*** Opening Entries provided ***

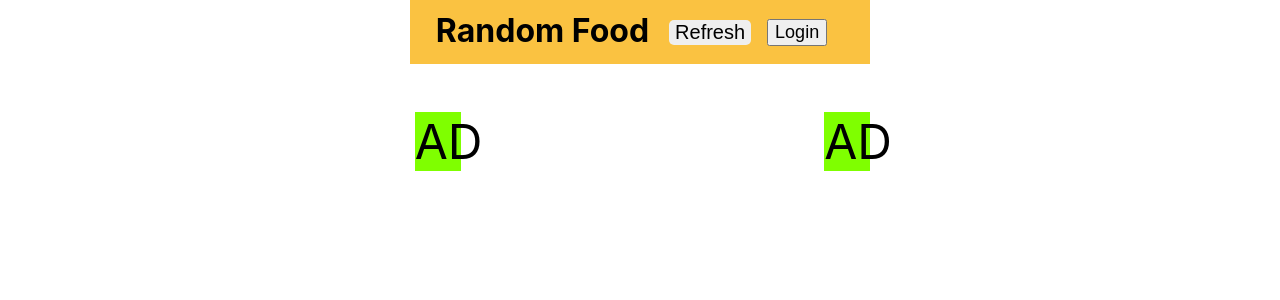
Repository: limjoohyun2030/random-food
Page: /random-food/home
These files come from the project's save history. The page is drawn as it stood at one moment and after the next save; the edit follows.
The browser window is 1280 px wide. The pictures show the whole page.
The page's requests for data from a server got no answer. The project was rebuilt for these pictures with package versions that can differ from the ones it lists, and the page was loaded fresh each time. A package was used in the major version that the imports need, not the one package.json lists. No one was signed in, and anything a server would have sent is missing. Also part of the build but not shown: src/components/food_detail/food_detail.module.css, src/components/food_detail/food_detail.jsx, src/components/food_item/food_item.module.css, src/components/food_item/food_item.jsx, src/components/login/login.module.css, src/components/login/login.jsx.

Above is the page before, as saved 2021-11-11 17:13:15.

### public/index.html
<!DOCTYPE html>
<html lang="en">
  <head>
    <meta charset="utf-8" />
    <link rel="icon" href="/images/foodIcon.ico" />
    <meta name="viewport" content="width=device-width, initial-scale=1" />
    <meta name="theme-color" content="#000000" />
    <meta
      name="description"
      content="Web site created using create-react-app"
    />

    <title>Random Food</title>
  </head>
  <body>
    <noscript>You need to enable JavaScript to run this app.</noscript>
    <div id="root"></div>
  </body>
</html>

### src/index.js
import React from "react";
import ReactDOM from "react-dom";
import "./index.css";
import App from "./app";
import AuthService from "./service/auth_service";

const authService = new AuthService();

ReactDOM.render(
  <React.StrictMode>
    <App authService={authService} />
  </React.StrictMode>,
  document.getElementById("root")
);

### src/index.css
body {
  margin: 0;
  padding: 0;
  font-family: -apple-system, BlinkMacSystemFont, "Segoe UI", "Roboto", "Oxygen",
    "Ubuntu", "Cantarell", "Fira Sans", "Droid Sans", "Helvetica Neue",
    sans-serif;
  -webkit-font-smoothing: antialiased;
  -moz-osx-font-smoothing: grayscale;
}

code {
  font-family: source-code-pro, Menlo, Monaco, Consolas, "Courier New",
    monospace;
}

* {
  box-sizing: border-box;
}

#root {
  display: flex;
  justify-content: center;
}

### src/app.jsx
import { useEffect, useState, useRef } from "react";
import { BrowserRouter, Route, Switch } from "react-router-dom";
import styles from "./app.module.css";
import FoodDetail from "./components/food_detail/food_detail";
import FoodList from "./components/food_list/food_list";
import Header from "./components/header/header";
import Login from "./components/login/login";


function App({ authService }) {
  const ref = useRef();
  const [foods, setFoods] = useState([]);
  const [isSelectedFood, setIsSelectedFood] = useState();
  const [isFoodOpen, setIsFoodOpen] = useState(false);
  const [isRefresh, setIsRefresh] = useState(false);

  const selectFood = (food) => {
    setIsSelectedFood(food);
  };

  const onRefreshClick = () => {
    setIsRefresh((oldstate) => !oldstate);
  };

  useEffect(() => {
    const myHeaders = new Headers();
    myHeaders.append("Content-Type", "application/json");

    const requestOptions = {
      method: "GET",
      headers: myHeaders,
      redirect: "follow",
    };

    fetch(
      "https://api.spoonacular.com/recipes/random?number=4&apiKey=92cedfb0b9e844679738e6c6c90cd453",
      requestOptions
    )
      .then((response) => response.json())
      .then((result) => setFoods(result.recipes))
      .catch((error) => console.log("error", error));
  }, [isRefresh]);

  useEffect(() => {
    const checkIfClickedOutside = (e) => {
      if (isFoodOpen && ref.current && !ref.current.contains(e.target)) {
        setIsFoodOpen(false);
      }
    };

    document.addEventListener("mousedown", checkIfClickedOutside);

    return () => {
      document.removeEventListener("mousedown", checkIfClickedOutside);
    };
  }, [isFoodOpen]);

  return (
    <div className={styles.app}>
      <BrowserRouter>
        <Switch>
          <Route
            exact
            path="/random-food/"
            render={() => <Login authService={authService} />}
          />

          <Route
            path="/random-food/home"
            render={() => (
              <div>
                <Header onRefreshClick={onRefreshClick} />
                <section>
                  <div className={styles.detail}>
                    {isFoodOpen && <FoodDetail food={isSelectedFood} />}
                  </div>

                  <div
                    className={styles.list}
                    onClick={() => setIsFoodOpen((oldstate) => !oldstate)}
                  >
                    <FoodList
                      foods={foods}
                      onFoodClick={selectFood}
                      ref={ref}
                    />
                  </div>
                </section>
              </div>
            )}
          />
          <Route path="*">
            <h2>Page Not Found</h2>
          </Route>
        </Switch>
      </BrowserRouter>
    </div>
  );
}

export default App;

### src/service/auth_service.js
import firebase from "firebase";
import firebaseApp from "./firebase";

class AuthService {
  login() {
    const authProvider = new firebase.auth.GoogleAuthProvider();
    return firebaseApp.auth().signInWithPopup(authProvider);
  }
}

export default AuthService;

### src/app.module.css
/* @value makerLightOrange from './common/colors.css'; */

.app {
  max-width: 100rem;
  /* background-image: url("https://image.freepik.com/free-photo/spaghetti-with-spicy-mixed-seafood-dark-background_1150-45297.jpg"); */
  background-repeat: no-repeat;
  background-size: 100vw 100vh;
}

.content {
  position: relative;
}

.detail {
  z-index: 2;
  /* margin: auto 0; */
  margin-top: 1em;
  height: 520px;
  width: auto;
  position: absolute;
  background-color: #dfe08e;
}

.list {
  /* visibility: hidden; */
  z-index: 1;
}

### src/components/food_list/food_list.jsx
import React from "react";
import FoodItem from "../food_item/food_item";
import styles from "./food_list.module.css";

const FoodList = React.forwardRef(({ foods, onFoodClick }, ref) => {
  return (
    <section className={styles.foodBox}>
      <div className={styles.sidebarLeft}>AD</div>
      <ul className={styles.foods}>
        {foods &&
          foods.map((food) => (
            <FoodItem
              key={food.id}
              food={food}
              onFoodClick={onFoodClick}
              ref={ref}
            />
          ))}
      </ul>
      <div className={styles.sidebarRight}>AD</div>
    </section>
  );
});

export default FoodList;

### src/components/header/header.jsx
import styles from "./header.module.css";
import React from "react";

const Header = ({ onRefreshClick }) => {
  return (
    <header className={styles.header}>
      <div className={styles.leftbox}>
        {/* <img
          className={styles.foodIcon}
          src="https://github.com/Sweetpotatopizza/random-food/blob/main/public/images/reloadIcon.png"
          alt="logo"
        /> */}
        <h1 className={styles.title}>Random Food</h1>
        <button className={styles.reloadBox} onClick={onRefreshClick}>
          Refresh
          {/* <img
            className={styles.reloadBtn}
            src="/images/reload.png"
            alt="reload"
          /> */}
        </button>
      </div>
      {/* fontawesome needed */}
      <div className={styles.rightbox}>
        {/* <button className={styles.like}>Like</button> */}
        <button className={styles.login}>Login</button>
      </div>
    </header>
  );
};

export default Header;

### src/service/firebase.js
// Import the functions you need from the SDKs you need
// import { initializeApp } from "firebase/app";
import firebase from "firebase";

// TODO: Add SDKs for Firebase products that you want to use
// https://firebase.google.com/docs/web/setup#available-libraries

// Your web app's Firebase configuration
// For Firebase JS SDK v7.20.0 and later, measurementId is optional
const firebaseConfig = {
  apiKey: process.env.REACT_APP_FIREBASE_API_KEY,
  authDomain: process.env.REACT_APP_FIREBASE_AUTH_DOMAIN,
  databaseURL: process.env.REACT_APP_FIREBASE_DB_URL,
  projectId: process.env.REACT_APP_FIREBASE_PROJECT_ID,
  appId: process.env.REACT_APP_FIREBASE_APP_ID,
};

// console.log(process.env.REACT_APP_FIREBASE_API_KEY);
// Initialize Firebase
const firebaseApp = firebase.initializeApp(firebaseConfig);
export default firebaseApp;

### src/components/food_list/food_list.module.css
.foodBox {
  display: flex;
}

.foods {
  display: flex;
  flex-wrap: wrap;
  list-style: none;
  justify-content: center;
  align-items: center;
  width: 80%;
  margin: 0 auto;
  padding: 0;
}

.sidebarLeft {
  margin-top: 1em;
  margin-left: 0.1em;
  background-color: chartreuse;
  font-size: 3em;
  width: 10%;
  cursor: pointer;
  position: relative;
}

.sidebarLeft::after {
  position: absolute;
  z-index: 2;
}

.sidebarRight {
  margin-top: 1em;
  margin-left: 0.1em;
  background-color: chartreuse;
  font-size: 3em;
  width: 10%;
  cursor: pointer;
  position: relative;
}

.sidebarRight::after {
  position: absolute;
  z-index: 2;
}

@media screen and (max-width: 769px) {
  .foods {
    flex-direction: column;
    flex-wrap: nowrap;
    width: 100%;
  }
}

### src/components/header/header.module.css
/* @value makerOrange from '../../common/colors.css'; */

.header {
  display: flex;
  height: 4rem;
  padding: 0.8em 1em;
  background-color: #fac241;
  align-items: center;
  justify-content: space-between;
}

.leftbox {
  display: flex;
  align-items: center;
  margin-right: 1em;
}

.title {
  margin-top: 19px;
  margin-left: 10px;
}

.foodIcon {
  width: 50px;
  height: 50px;
}

.reloadBox {
  font-size: 20px;
  border-radius: 5px;
  border: none;
  margin-left: 1em;
  transition: transform 200ms ease-in-out;
}

.reloadBox:hover {
  cursor: pointer;
  transform: scale(1.07);
}

.reloadBtn {
  width: 40px;
  height: 40px;
}

.reloadBtn:hover {
  cursor: pointer;
  animation-name: spin;
  animation-duration: 2000ms;
  animation-iteration-count: infinite;
  animation-timing-function: linear;
}

@keyframes spin {
  from {
    transform: rotate(0deg);
  }
  to {
    transform: rotate(360deg);
  }
}

.like {
  margin-right: 1.5em;
  font-size: large;
  cursor: pointer;
  transition: transform 200ms ease-in-out;
}

.like:hover {
  transform: scale(1.07);
}

.login {
  margin-right: 1.5em;
  font-size: large;
  cursor: pointer;
}

After the next save:
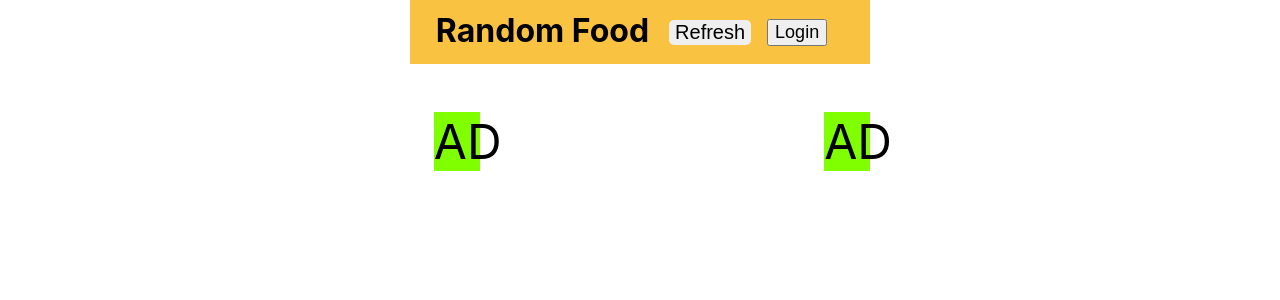
Saved 4 s later.
--- a/src/components/food_list/food_list.module.css
+++ b/src/components/food_list/food_list.module.css
@@ -15,7 +15,7 @@
 
 .sidebarLeft {
   margin-top: 1em;
-  margin-left: 0.1em;
+  margin-left: 0.5em;
   background-color: chartreuse;
   font-size: 3em;
   width: 10%;
@@ -30,7 +30,7 @@
 
 .sidebarRight {
   margin-top: 1em;
-  margin-left: 0.1em;
+  margin-left: 0.5em;
   background-color: chartreuse;
   font-size: 3em;
   width: 10%;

*** Closing Entries provided ***

• Instructions to follow:
Lines with "index" in the listing above: count them and give the total, nothing else.

• Result:
8